• _Supplied data_

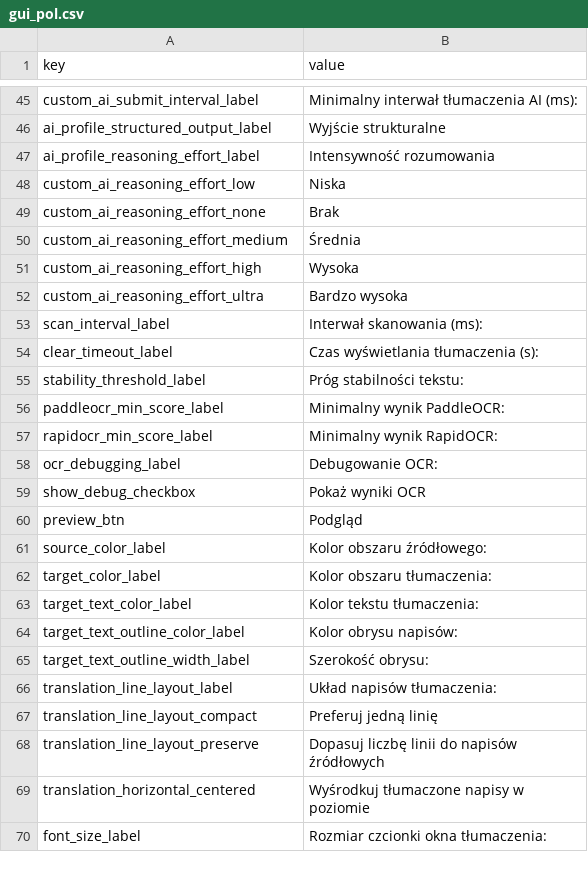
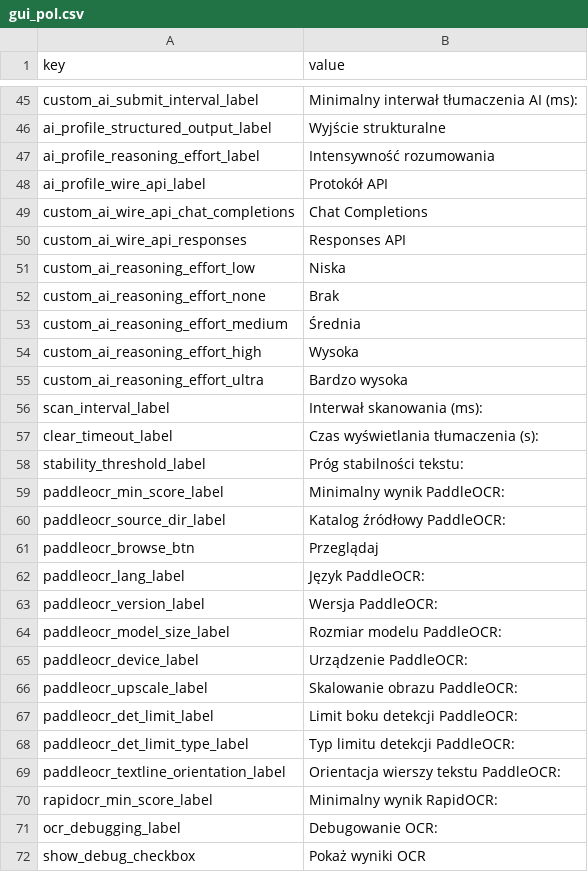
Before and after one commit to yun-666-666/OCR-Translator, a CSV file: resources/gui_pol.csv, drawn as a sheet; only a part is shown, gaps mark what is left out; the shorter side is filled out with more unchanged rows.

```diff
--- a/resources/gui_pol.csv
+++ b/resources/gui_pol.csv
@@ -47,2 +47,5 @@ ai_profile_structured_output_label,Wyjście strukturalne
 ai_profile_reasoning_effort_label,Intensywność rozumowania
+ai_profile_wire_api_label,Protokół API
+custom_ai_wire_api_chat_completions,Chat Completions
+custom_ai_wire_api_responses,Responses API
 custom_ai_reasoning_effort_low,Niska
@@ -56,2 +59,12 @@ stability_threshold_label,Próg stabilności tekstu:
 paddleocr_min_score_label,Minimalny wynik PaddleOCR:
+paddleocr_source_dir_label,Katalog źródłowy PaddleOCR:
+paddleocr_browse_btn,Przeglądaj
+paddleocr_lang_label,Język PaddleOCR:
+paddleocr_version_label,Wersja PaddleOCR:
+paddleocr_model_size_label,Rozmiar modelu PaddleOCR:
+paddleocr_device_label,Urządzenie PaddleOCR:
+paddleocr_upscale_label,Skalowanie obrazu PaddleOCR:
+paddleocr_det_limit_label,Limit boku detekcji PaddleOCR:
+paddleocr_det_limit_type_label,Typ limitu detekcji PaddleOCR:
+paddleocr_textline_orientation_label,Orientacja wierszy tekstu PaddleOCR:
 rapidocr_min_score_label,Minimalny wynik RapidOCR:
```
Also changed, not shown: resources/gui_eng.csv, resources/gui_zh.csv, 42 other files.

==

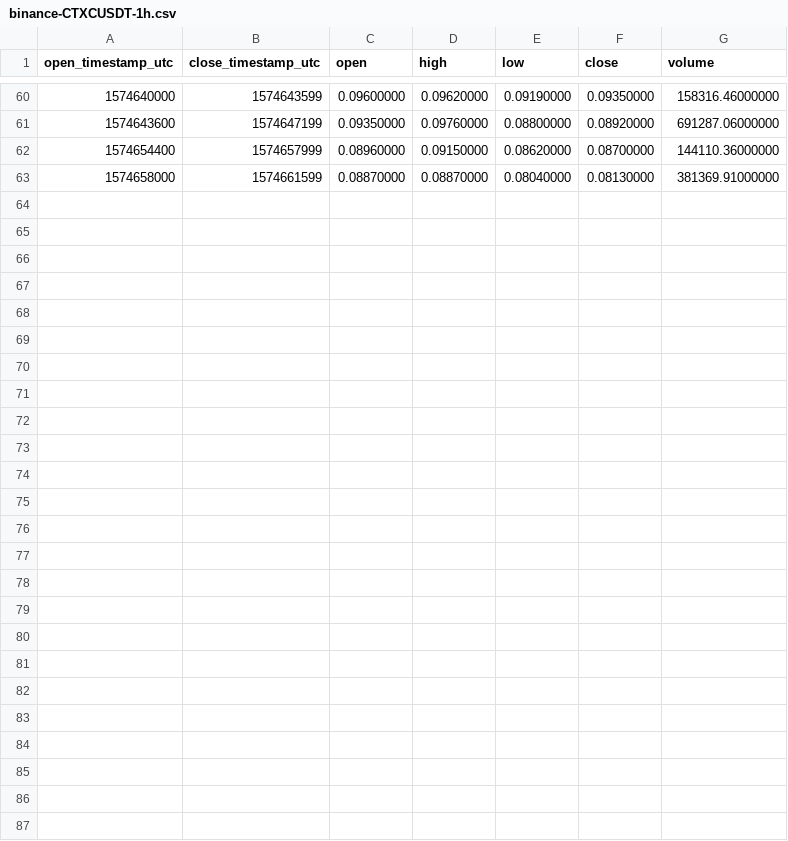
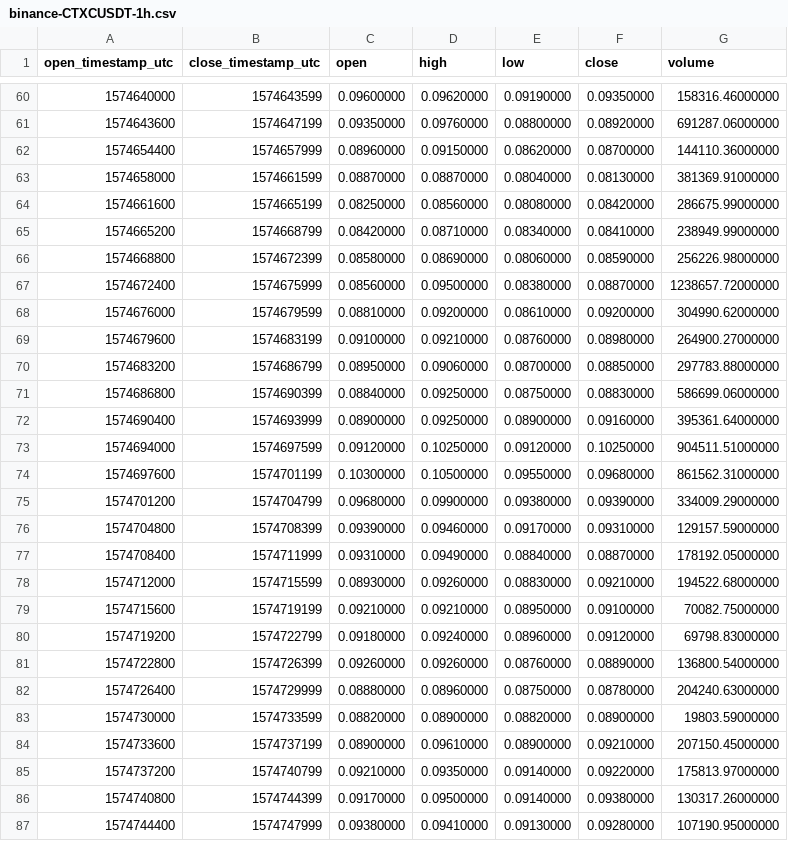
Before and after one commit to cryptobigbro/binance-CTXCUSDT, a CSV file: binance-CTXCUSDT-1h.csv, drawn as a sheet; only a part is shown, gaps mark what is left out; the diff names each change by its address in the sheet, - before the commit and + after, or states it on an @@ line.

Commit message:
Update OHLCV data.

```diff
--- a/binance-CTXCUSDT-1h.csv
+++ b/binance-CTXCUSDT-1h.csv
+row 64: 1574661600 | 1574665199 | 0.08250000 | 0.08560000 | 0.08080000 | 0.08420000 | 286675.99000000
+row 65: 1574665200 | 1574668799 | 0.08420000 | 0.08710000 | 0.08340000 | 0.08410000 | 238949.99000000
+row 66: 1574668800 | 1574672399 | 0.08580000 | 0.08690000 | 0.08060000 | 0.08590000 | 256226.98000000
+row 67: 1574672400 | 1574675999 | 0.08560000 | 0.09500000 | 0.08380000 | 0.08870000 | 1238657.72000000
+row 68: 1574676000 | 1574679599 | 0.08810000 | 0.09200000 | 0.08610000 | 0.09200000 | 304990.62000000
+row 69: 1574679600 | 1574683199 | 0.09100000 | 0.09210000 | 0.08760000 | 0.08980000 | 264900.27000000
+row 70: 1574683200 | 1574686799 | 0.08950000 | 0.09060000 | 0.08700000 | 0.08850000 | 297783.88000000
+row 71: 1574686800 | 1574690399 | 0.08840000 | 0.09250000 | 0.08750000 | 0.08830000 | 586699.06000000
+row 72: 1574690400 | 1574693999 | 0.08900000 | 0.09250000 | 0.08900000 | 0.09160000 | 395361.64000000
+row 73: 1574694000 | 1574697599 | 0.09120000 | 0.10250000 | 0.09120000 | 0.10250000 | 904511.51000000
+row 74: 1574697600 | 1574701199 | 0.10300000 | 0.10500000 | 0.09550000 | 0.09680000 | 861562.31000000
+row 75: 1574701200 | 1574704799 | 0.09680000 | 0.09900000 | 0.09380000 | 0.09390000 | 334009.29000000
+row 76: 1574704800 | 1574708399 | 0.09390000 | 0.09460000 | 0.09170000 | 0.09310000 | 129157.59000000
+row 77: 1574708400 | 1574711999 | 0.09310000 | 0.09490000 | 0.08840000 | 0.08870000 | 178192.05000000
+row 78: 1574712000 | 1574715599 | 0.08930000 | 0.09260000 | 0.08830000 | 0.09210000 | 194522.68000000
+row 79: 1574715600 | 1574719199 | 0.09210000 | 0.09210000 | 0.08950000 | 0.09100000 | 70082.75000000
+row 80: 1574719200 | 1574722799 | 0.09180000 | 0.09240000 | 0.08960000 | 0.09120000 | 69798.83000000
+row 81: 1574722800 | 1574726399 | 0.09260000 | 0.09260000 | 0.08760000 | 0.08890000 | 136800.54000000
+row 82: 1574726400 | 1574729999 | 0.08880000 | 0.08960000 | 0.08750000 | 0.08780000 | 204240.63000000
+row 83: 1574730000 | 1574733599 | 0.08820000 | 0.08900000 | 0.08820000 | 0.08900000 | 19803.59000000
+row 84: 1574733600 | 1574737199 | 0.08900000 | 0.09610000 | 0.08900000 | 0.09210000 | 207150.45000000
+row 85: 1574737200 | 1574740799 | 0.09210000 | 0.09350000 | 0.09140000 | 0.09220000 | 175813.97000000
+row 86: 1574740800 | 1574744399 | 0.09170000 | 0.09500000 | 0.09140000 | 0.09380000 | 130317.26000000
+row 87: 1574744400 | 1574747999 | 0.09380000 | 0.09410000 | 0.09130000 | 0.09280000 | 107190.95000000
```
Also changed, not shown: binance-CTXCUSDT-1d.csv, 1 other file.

• _How to complete this task_
Give the count of lines in the data above holding the word "resources", and nothing beyond it.

• _Output of the exercise_
4